I managed to find a nice fella on a motorcycle who gave me my first bike ride, down the mountain highway. It was absolutely terrifying, although the man was an extremely safe rider.

By the time I got home, I figured bush parties were a little overrated.

How I Met Your Mother’s Left Hook

Image credit:The Crimson Shoe at Deviantart

Small, unsuspecting and quaintly beautiful, it sits on the vanity dresser of my parent’s bedroom.

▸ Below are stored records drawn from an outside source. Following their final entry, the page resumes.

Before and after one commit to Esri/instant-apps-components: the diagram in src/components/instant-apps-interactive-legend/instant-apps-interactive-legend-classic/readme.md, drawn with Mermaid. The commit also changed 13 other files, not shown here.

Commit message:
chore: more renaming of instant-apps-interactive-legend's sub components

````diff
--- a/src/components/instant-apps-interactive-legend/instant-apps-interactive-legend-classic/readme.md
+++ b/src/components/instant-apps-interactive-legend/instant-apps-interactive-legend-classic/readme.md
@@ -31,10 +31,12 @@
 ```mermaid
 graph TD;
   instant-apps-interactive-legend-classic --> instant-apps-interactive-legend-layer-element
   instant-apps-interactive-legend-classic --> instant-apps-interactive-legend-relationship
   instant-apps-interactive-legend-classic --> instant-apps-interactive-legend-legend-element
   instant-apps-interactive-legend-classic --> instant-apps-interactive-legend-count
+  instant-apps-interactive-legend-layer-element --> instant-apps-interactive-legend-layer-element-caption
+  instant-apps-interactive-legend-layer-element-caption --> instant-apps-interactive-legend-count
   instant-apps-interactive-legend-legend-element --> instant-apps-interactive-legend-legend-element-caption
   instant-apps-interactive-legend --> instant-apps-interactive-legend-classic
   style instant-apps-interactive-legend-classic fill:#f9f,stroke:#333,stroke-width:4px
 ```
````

While only the size of a mandarin orange and filled with colourful swirls within, what’s most noteworthy is its weight – I am forever surprised by its heft, every time I pick it up. Made of solid glass, it has endured for three decades now, with nothing more than a few surface scratches and a chip missing (made by yours truly)– it is an apt representation of the love of my parents. Created in the white hot heat of youth, it began as any love, passionate, fragile and mutable. As the decades passed, it began to solidify and become this dense, and fortified structure that could withstand all the bumps and falls of life. It would take something catastrophic for that apple to be broken apart.

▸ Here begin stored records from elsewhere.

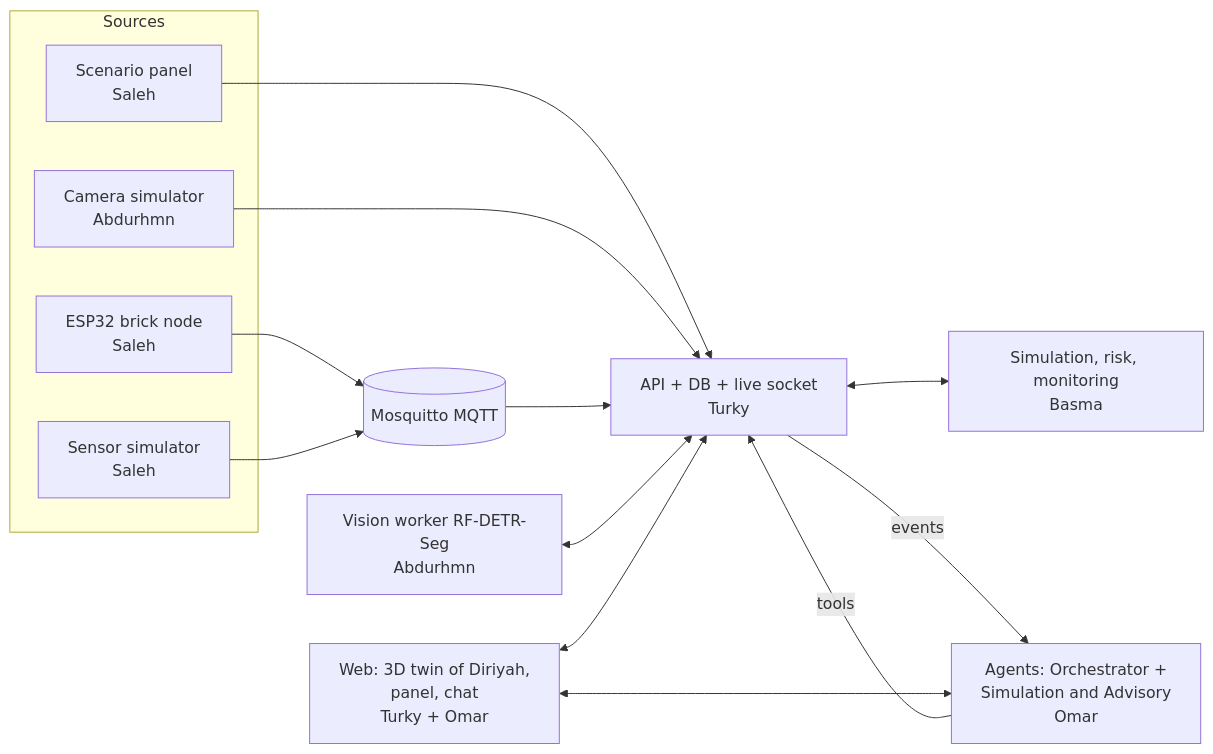
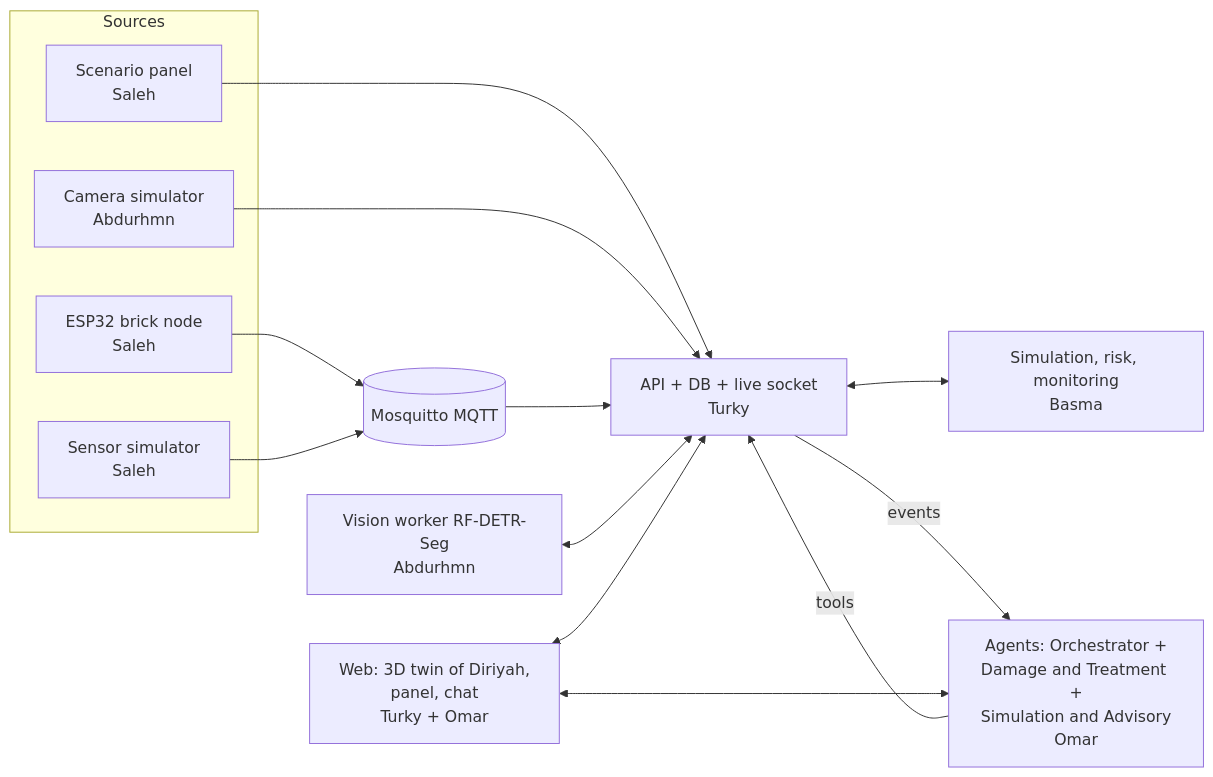
One commit to oShuail/Hadaq-AgentX changed the diagram in README.md. Above: the diagram before and after it, drawn with Mermaid. The commit also changed other lines of this file and 3 other files, not shown here.

````diff
--- a/README.md
+++ b/README.md
@@ -14,27 +14,27 @@
 ```mermaid
 flowchart LR
   subgraph Sources
     ESP[ESP32 brick node<br/>Saleh]
     SIM[Sensor simulator<br/>Saleh]
     CAM[Camera simulator<br/>Abdurhmn]
     PANEL[Scenario panel<br/>Saleh]
   end
   MQTT[(Mosquitto MQTT)]
   API[API + DB + live socket<br/>Turky]
   SIMENG[Simulation, risk, monitoring<br/>Basma]
   VIS[Vision worker RF-DETR-Seg<br/>Abdurhmn]
-  AG[Agents: Orchestrator +<br/>Simulation and Advisory<br/>Omar]
+  AG[Agents: Orchestrator +<br/>Damage and Treatment +<br/>Simulation and Advisory<br/>Omar]
   WEB[Web: 3D twin of Diriyah,<br/>panel, chat<br/>Turky + Omar]
 
   ESP --> MQTT
   SIM --> MQTT
   PANEL --> API
   CAM --> API
   MQTT --> API
   API <--> SIMENG
   VIS <--> API
   API -- events --> AG
   AG -- tools --> API
   WEB <--> API
   WEB <--> AG
 ```
````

My parents worked in a communal factory as teenagers, courtesy of Chairman Mao. Apparently my grandparents knew of each other, which may have resulted in their working in the same sector. It appears that my father noticed my mother and she piqued his interest. Unfortunately, his interest was not reciprocated.

Every day while my mother worked, this irritating 18 year old boy would harass her.

Vegetables thrown at her, verbal taunts, what the fuck was his deal?

I guess my dad took lessons of romance from a five year old; this was his unorthodox way of showing interest in this skinny girl who worked down the assembly line from him. This subtle courtship went on for some time, and her patience grew more and more thin with each passing bok choy thrown at her head.

The straw that broke the camel’s back was when my dad was doing his daily harassment of my mother, and twisted her arm behind her back. Brimming with pain and anger, she managed to wriggle free enough to turn around and enact her revenge.


My 74-pound, 5-foot-2 mother swung around and cracked my father right in the face.

All of the rest is conjecture, but I imagine he stumbled back with shock.

And then, there was blood.

Turns out my dad’s a bleeder, even when he takes a haymaker from a woman who barely weighs more than a nine year old. So, blood gushing out of his face, my mom realized what a terrible mistake she’s made.

I’d imagine she ran off and cried. She tends to be a bit of a crybaby, and that’s kind of her thing. After she cooled down, she told me that she went to the market and came across a glass apple.

In fact, she came across two.

Turns out my mom is where I get my raging asshole tendencies, and bought two glass apples, one for her crush, and a smaller one for my father. Her apology to him was meant to be an afterthought, a metaphorical shrug, as it were.

It seems that this second-place gift ended up smoothing things over, and then some.

Every time I look at that apple, I’m reminded of how my parents met, as this little glass toy is the lynchpin to that story. Resemblance to my parents is one thing, but nothing else represents the core facets of my personality better than this glass gift; what a beautiful symbol of my father’s childlishness and my mother’s killer left hook.